My job as a clinician has been to remind them that they are human. That we all have limits and that even without reaching those lofty goals, they will still be viable, successful human beings with something to offer.
Athletes, like service members, are usually in high intensity situations for long periods of time. However, they usually have a lull between seasons. It’s during these times that we need to be the most careful and watchful of these over stressed individuals. As Rudd, from the Washington Post wrote, “’It’s afterward, it’s in these periods where there’s less activity, less to do, less purpose and less structure, that it creates opportunities for people to reflect and to feel and to think’ about difficulties in other areas of their lives, Rudd said. In those times, problems tend to take on more emotional meaning, fueling depression, anxiety and substance use ‘that are always a part of the problem with suicide,’” Rudd explained.

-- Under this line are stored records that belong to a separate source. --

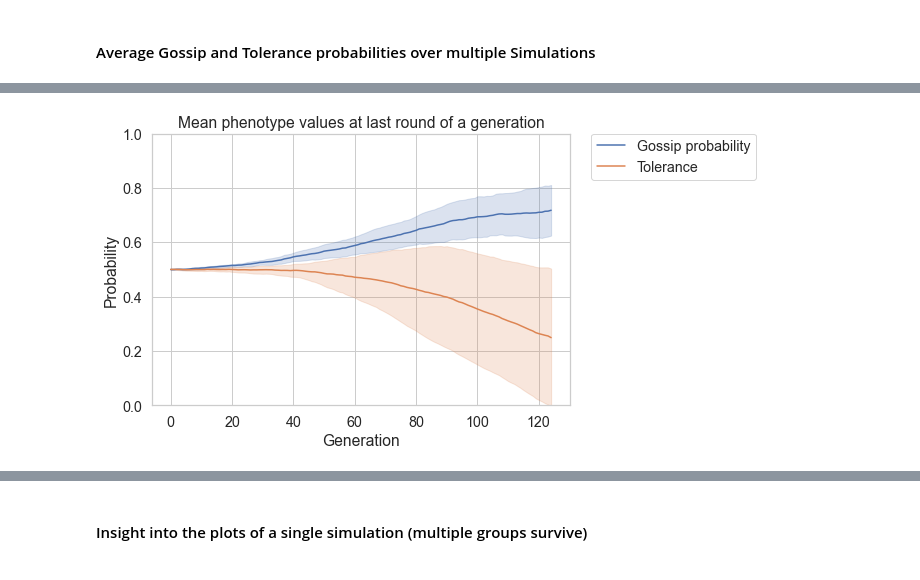
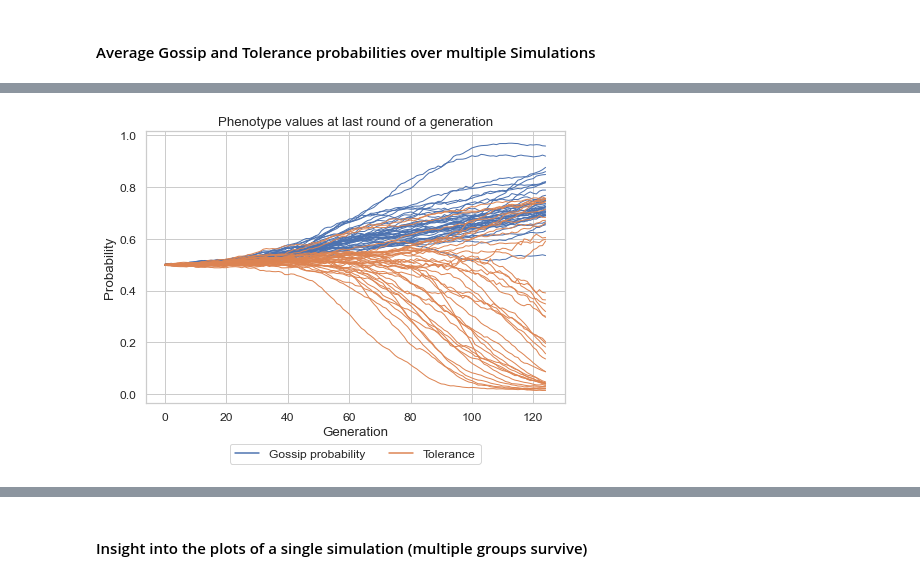
Before and after one commit to tomkouwenhoven/Master-Thesis, a Jupyter notebook: Sim_V2/gridsearch-plot.ipynb, the cells around one changed output, grey strips where cells are left out. Cells and saved outputs as stored; diff of their text form; code cells hidden in the pictures.

Commit message:
redid the plots in gridsearchplot notebook

```diff
--- a/Sim_V2/gridsearch-plot.ipynb
+++ b/Sim_V2/gridsearch-plot.ipynb
@@ -18,7 +14,13 @@ SIMULATION_SETTINGS = '5-5'
+# %%
+SIMULATION = 1
+FEW_GROUPS_SIMULATION = 0
+# SIMULATION_SETTINGS = 'effectiveness-go-4-gr-5-social_agents-go-3-gr-1'
+SIMULATION_SETTINGS = 'effectiveness-go-4-gr-5-social_agents-go-2-gr-2'
+# SIMULATION_SETTINGS = 'effectiveness-go-1-gr-5-social_agents-go-2-gr-2'
 # %%
 path = getcwd()
 
-new_plot_path = path + '/output/gridsearch-3/plots/' + SIMULATION_SETTINGS
+new_plot_path = path + '/output/papersims/plots/' + SIMULATION_SETTINGS
 if not os.path.exists(new_plot_path):
     os.makedirs(new_plot_path)
 # %% [markdown]
@@ -177,0 +180,6 @@ print(last_gen_df.head())
+# %%
+# phenotype_df = pd.melt(all_sims_generations_dfs[['Generation', 'Gossip probability', 'Tolerance']], 'Generation', var_name='Measures', value_name='Probability')
+
+phenotype_df = pd.melt(all_sims_generations_dfs, id_vars=['Simulation', 'Generation', 'Group size'], value_vars=['Gossip probability', 'Tolerance'], var_name='Measures', value_name='Probability')
+
+phenotype_df
@@ -178,7 +200,7 @@ print(last_gen_df.head())
 # %% [markdown]
 ## Plotting
 # %%
-sns.set(font_scale=1.3)
+sns.set(font_scale=1.1)
 sns.set_style("whitegrid")
 sns.color_palette("tab20")
 # sns.set_context("paper")
@@ -231,14 +263,11 @@ Here you see that the average group size at the last round of a generation grows
 # %%
-phenotype_df = pd.melt(all_sims_generations_dfs[['Generation', 'Gossip probability', 'Tolerance']], 'Generation', var_name='Measures', value_name='Probability')
-
 fig, ax = plt.subplots(figsize=(7.5, 5))
-sns.lineplot('Generation', 'Probability', hue='Measures', data=phenotype_df, ci='sd')
-plt.legend(bbox_to_anchor=(1.05, 1), loc=2, borderaxespad=0.)
-plt.title('Mean phenotype values at last round of a generation')
-plt.ylim(0,1)
-plt.savefig(os.path.join(new_plot_path, "phenotypes_per_generation.png"),
+sns.lineplot(data=phenotype_df, x='Generation', y='Probability', hue='Measures', estimator=None, units='Simulation', linewidth=1)
+plt.title('Phenotype values at last round of a generation')
+legend = plt.legend(loc='lower center', bbox_to_anchor=(0.5, -0.225), ncol=2, borderaxespad=0.)
+plt.savefig(os.path.join(new_plot_path, "phenotypes_per_sim.png"),
             dpi=300,
             format='png',
             bbox_inches='tight')
 # %% [output]
-[figure, old version]
+[figure, new version]
```
Also changed, not shown: parts of 24 cells of this notebook, 2 other files.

Weekends maybe more difficult for those who are depressed as well due to the lack of structure and activity in their lives.
Rudd goes on to say that “the coronavirus created unique stressors and, in fact, military suicides spiked during the pandemic. ‘In the midst of crisis and in the midst of significant demands, people feel a real sense of purpose,’ he said.” Once a situation returns to normal or safe, the time demands reduce and simultaneously the sense of purpose is reduced. It’s at this crucial time when reflection begins, and the threat of depression and suicide rises.
This makes me consider our first responders and health department workers who have been overtaxed and stressed for a few years. What are they experiencing now? Are they people that we need to keep a close eye on now that the virus is waning?
Another aspect of this discussion that we cannot forget is the loneliness factor. Daily I hear from clients that they are lonely. The pandemic created separation in people, and this created a barrier to connection. Recently, I wrote a blog about how important socialization was to humans. It’s imperative for survival and yet, right now, we have so many that feel isolated and lonely. I see individuals who have gone on the dating apps only to discover that many don’t want a relationship but merely a hook up. Even through these interactions, they continue to feel lonely. It’s not through sex that we feel connected with others, it’s through the depth of conversation and vulnerability with others. Brene Brown states, “vulnerability is the core, the heart, the center of meaningful human experiences.” Vulnerability seems to be something that we are in short supply of lately. The dating apps are leaving many lonelier and feeling their self-worth dropping.
I know from working with depressed people that they need a tether to hold them here on earth. It’s as if a person can just fly away or leave this earth without someone or something to hold them in place. In my work, I try to find who the tether is in their life but also to build in other tethers and grow them. Often, the more tethers a person has, the less likely they will be to suicide.
If we are going to change the direction of depression and suicide in our nation, we will need to do many things:
- Increase mental health providers (there is a whole other blog for this one!)
- Remove the stigma of having a therapist
- Create social groups that are in person and open for others to connect
- Reduce the success standards for our young people
- Change our language regarding what we view as success
- Encourage relationships for our young people
- Increase vulnerability
- Promote mental health care in work environments especially in high stress job
Sometimes however, we can do all the right things, and someone will still take their life. What I have learned is that depression can be a very dark and lonely place even among a crowd on a sunny day.
I hope that everyone that reads this sees some avenue of either helping themselves or helping others.
As always, we will do our part to help. Call for an appointment or refer a friend.
Resources (and great articles!)
Daring Greatly-Brene Brown